Gibbs is concerned that her husband Sterling may have murdered a mutual friend several years earlier, and she’s conflicted about what to do. She is, however, very clear about what Alan can tell other people. Gibbs gives Alan written permission to share some of the information she gives him with other people, including Diane, and Alan’s good friend and Boulder cop Sam Purdy.
Sam has other things on his mind, though. His wife and child have left, leaving him alone as thanksgiving approaches. And, to add insult to injury, he has a heart attack, which forces him to take time off work. And things aren’t rosy for Alan on the home front either – his prosecutor wife’s MS is flaring again, and somehow confidential client information is spilling out of his office.

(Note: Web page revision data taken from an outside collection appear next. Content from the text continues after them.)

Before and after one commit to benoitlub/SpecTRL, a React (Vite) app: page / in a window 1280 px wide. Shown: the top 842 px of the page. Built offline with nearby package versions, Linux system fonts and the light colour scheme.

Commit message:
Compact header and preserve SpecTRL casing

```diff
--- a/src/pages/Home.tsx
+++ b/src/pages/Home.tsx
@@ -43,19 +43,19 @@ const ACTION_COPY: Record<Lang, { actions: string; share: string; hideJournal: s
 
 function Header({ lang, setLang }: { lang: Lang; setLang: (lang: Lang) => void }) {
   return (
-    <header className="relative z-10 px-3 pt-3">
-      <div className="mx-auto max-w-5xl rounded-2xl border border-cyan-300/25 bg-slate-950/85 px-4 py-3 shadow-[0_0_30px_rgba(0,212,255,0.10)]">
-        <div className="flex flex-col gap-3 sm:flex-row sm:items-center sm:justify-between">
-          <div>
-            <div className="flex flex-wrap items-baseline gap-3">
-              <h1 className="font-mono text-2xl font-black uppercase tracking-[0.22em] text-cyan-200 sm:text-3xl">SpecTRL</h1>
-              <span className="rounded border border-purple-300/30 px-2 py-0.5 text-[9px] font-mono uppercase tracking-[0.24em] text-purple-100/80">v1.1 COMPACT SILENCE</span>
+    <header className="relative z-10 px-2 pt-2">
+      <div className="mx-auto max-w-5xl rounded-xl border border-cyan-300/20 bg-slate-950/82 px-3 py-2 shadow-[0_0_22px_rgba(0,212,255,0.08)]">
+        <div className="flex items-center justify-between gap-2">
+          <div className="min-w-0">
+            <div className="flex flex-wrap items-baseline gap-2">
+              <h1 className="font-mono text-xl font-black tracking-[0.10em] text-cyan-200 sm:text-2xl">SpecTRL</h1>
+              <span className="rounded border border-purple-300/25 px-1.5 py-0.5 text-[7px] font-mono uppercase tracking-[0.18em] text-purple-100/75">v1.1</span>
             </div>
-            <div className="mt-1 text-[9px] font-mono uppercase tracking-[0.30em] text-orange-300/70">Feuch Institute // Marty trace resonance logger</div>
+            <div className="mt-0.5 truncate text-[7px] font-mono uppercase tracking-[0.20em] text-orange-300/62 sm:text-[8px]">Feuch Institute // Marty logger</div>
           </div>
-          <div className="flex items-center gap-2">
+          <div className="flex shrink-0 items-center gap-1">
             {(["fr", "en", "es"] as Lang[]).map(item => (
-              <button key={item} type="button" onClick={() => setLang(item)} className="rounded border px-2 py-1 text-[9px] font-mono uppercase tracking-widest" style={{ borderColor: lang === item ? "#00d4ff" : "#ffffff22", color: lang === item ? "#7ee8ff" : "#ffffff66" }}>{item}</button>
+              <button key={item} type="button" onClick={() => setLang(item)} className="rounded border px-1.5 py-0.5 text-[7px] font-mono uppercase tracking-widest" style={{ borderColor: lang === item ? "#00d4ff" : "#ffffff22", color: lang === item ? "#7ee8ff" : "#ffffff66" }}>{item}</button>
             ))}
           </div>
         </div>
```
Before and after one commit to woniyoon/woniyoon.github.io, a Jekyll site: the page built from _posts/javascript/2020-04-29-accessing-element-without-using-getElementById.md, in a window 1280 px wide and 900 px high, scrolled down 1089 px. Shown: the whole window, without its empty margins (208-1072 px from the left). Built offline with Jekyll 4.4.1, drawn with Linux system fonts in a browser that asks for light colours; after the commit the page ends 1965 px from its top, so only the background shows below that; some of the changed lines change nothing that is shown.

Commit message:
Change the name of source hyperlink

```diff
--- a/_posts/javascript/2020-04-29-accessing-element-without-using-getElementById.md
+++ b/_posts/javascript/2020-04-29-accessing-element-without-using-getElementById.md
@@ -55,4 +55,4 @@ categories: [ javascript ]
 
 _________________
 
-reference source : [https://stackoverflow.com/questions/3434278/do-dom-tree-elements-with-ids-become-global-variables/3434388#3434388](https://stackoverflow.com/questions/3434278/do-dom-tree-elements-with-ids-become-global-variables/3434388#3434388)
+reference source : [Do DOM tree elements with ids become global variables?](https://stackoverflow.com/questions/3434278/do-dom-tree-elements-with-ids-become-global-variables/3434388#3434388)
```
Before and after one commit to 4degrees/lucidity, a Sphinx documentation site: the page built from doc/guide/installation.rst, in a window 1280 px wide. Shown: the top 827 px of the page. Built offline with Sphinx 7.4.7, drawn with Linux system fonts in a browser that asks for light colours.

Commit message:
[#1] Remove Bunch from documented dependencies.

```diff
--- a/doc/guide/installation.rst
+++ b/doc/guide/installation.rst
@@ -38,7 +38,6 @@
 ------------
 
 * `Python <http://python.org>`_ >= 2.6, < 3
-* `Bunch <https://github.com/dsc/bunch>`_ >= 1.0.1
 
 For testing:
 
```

This is the umpty-somethingth instalment in the still-captivating Alan Gregory series. I have long had a soft spot for Boulder, based solely on the loving way White describes it. Despite the somewhat formulaic premise – clinical psychologist solves any number of crimes, with the assistance of best friend and cop – I find myself looking forward to each new book with as much anticipation as ever, and have never been disappointed (which is more than I can say for the more popular Jonathan Kellerman – don’t get me wrong, I like his books too, just not as much). If the genre interests you, and you want to read about interesting people, realistic but tricky mysteries, and are fascinated by the oddness of people, give Alan Gregory a go. You won’t be disappointed. - Alex